Chimps: More males means boundary fights

October 18, 2005

University of Michigan scientists say the biggest predictor of territorial boundary patrols among wild chimpanzees is the number of males in the group.

Chimpanzees will sometimes attack and kill their neighbors during rarely observed boundary patrols, said John Mitani, professor of anthropology and co-author of the study with David Watts of Yale University.

Scientists have known for about 25 years that boundary patrol fatal attacks occur, the question has been what accounts for the varying number and frequency of such patrols and attacks.

During boundary patrols, a group of males will rise without warning, form a single file line and silently depart the group, Mitani said.

"What they are doing is actually seeking signs, if not contact, with members of other groups," Mitani said. "If the patrollers outnumber them, then they will launch an attack." During the attacks, the chimps beat and often kill their neighbors, but the patrols are apparently an important part of chimp society.

"They take up about two hours out of a 12-hour work day," Mitani said. "That is not trivial exercise..."

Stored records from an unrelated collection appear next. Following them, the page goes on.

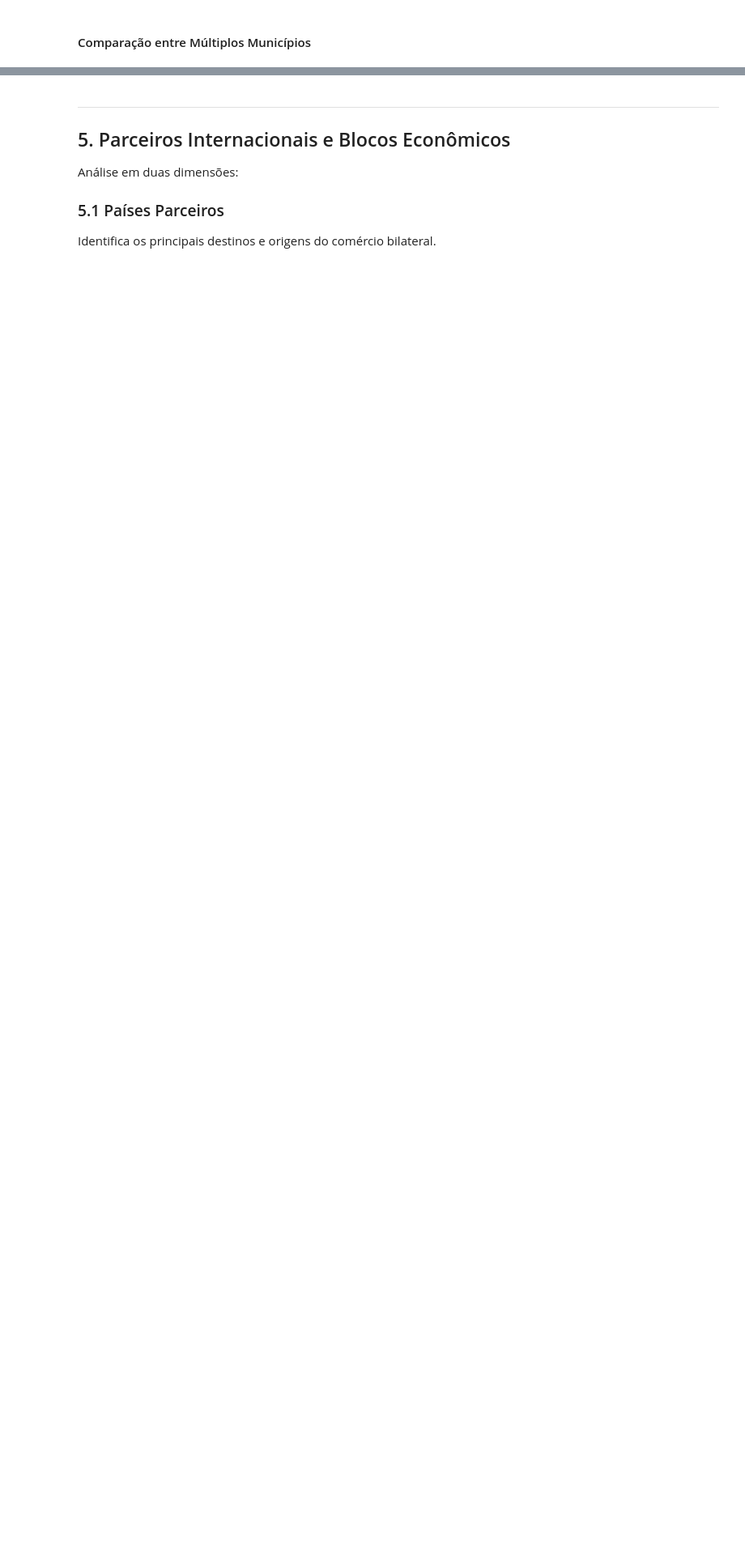
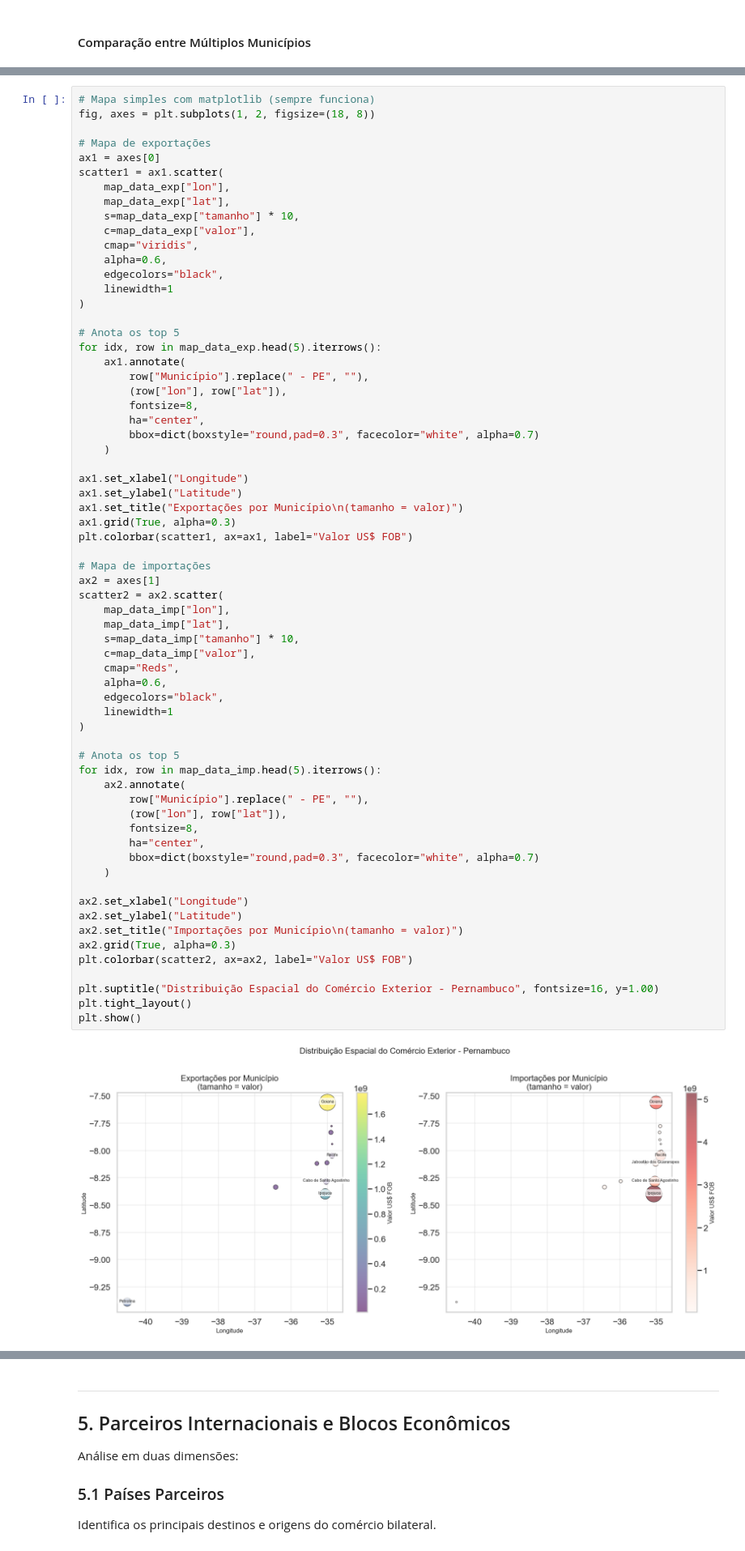
Before and after one commit to ab-orbit/ab-analise-contratos-publicos, a Jupyter notebook: ab/public/comex/pe_imp_exp_v2.ipynb, the cells around one changed output, grey strips where cells are left out. Shown at 81% size. Saved outputs shown, nothing was run; the diff lists cells and outputs as text; blank space fills up the shorter version.

```diff
--- a/ab/public/comex/pe_imp_exp_v2.ipynb
+++ b/ab/public/comex/pe_imp_exp_v2.ipynb
@@ -894,0 +1124,67 @@ display(df_comparacao)
+# %%
+# Mapa simples com matplotlib (sempre funciona)
+fig, axes = plt.subplots(1, 2, figsize=(18, 8))
+
+# Mapa de exportações
+ax1 = axes[0]
+scatter1 = ax1.scatter(
+    map_data_exp["lon"],
+    map_data_exp["lat"],
+    s=map_data_exp["tamanho"] * 10,
+    c=map_data_exp["valor"],
+    cmap="viridis",
+    alpha=0.6,
+    edgecolors="black",
+    linewidth=1
+)
+
+# Anota os top 5
+for idx, row in map_data_exp.head(5).iterrows():
+    ax1.annotate(
+        row["Município"].replace(" - PE", ""),
+        (row["lon"], row["lat"]),
+        fontsize=8,
+        ha="center",
+        bbox=dict(boxstyle="round,pad=0.3", facecolor="white", alpha=0.7)
+    )
+
+ax1.set_xlabel("Longitude")
+ax1.set_ylabel("Latitude")
+ax1.set_title("Exportações por Município\n(tamanho = valor)")
+ax1.grid(True, alpha=0.3)
+plt.colorbar(scatter1, ax=ax1, label="Valor US$ FOB")
+
+# Mapa de importações
+ax2 = axes[1]
+scatter2 = ax2.scatter(
+    map_data_imp["lon"],
+    map_data_imp["lat"],
+    s=map_data_imp["tamanho"] * 10,
+    c=map_data_imp["valor"],
+    cmap="Reds",
+    alpha=0.6,
+    edgecolors="black",
+    linewidth=1
+)
+
+# Anota os top 5
+for idx, row in map_data_imp.head(5).iterrows():
+    ax2.annotate(
+        row["Município"].replace(" - PE", ""),
+        (row["lon"], row["lat"]),
+        fontsize=8,
+        ha="center",
+        bbox=dict(boxstyle="round,pad=0.3", facecolor="white", alpha=0.7)
+    )
+
+ax2.set_xlabel("Longitude")
+ax2.set_ylabel("Latitude")
+ax2.set_title("Importações por Município\n(tamanho = valor)")
+ax2.grid(True, alpha=0.3)
+plt.colorbar(scatter2, ax=ax2, label="Valor US$ FOB")
+
+plt.suptitle("Distribuição Espacial do Comércio Exterior - Pernambuco", fontsize=16, y=1.00)
+plt.tight_layout()
+plt.show()
+# %% [output]
+[figure, added]
```
Also changed, not shown: parts of 17 cells of this notebook, 1 other file.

Added Mitani: "I think it's difficult to make any general conclusions about what this says about human behavior."

Copyright 2005 by United Press International

Explore further: Why chimpanzees attack and kill each other

Related Stories

Why chimpanzees attack and kill each other

June 21, 2010

Bands of chimpanzees violently kill individuals from neighboring groups in order to expand their own territory, according to a 10-year study of a chimp community in Uganda that provides the first definitive evidence for this ...

Recommended for you

Which came first—the sponge or the comb jelly?

December 1, 2015

Bristol study reaffirms classical view of early animal evolution. Whether sponges or comb jellies (also known as sea gooseberries) represent the oldest extant animal phylum is of crucial importance to our understanding of ...

Making 3-D imaging 1,000 times better

December 1, 2015

MIT researchers have shown that by exploiting the polarization of light—the physical phenomenon behind polarized sunglasses and most 3-D movie systems—they can increase the resolution of conventional 3-D imaging devices ...


Please sign in to add a comment. Registration is free, and takes less than a minute. Read more

Click here to reset your password.
Sign in to get notified via email when new comments are made.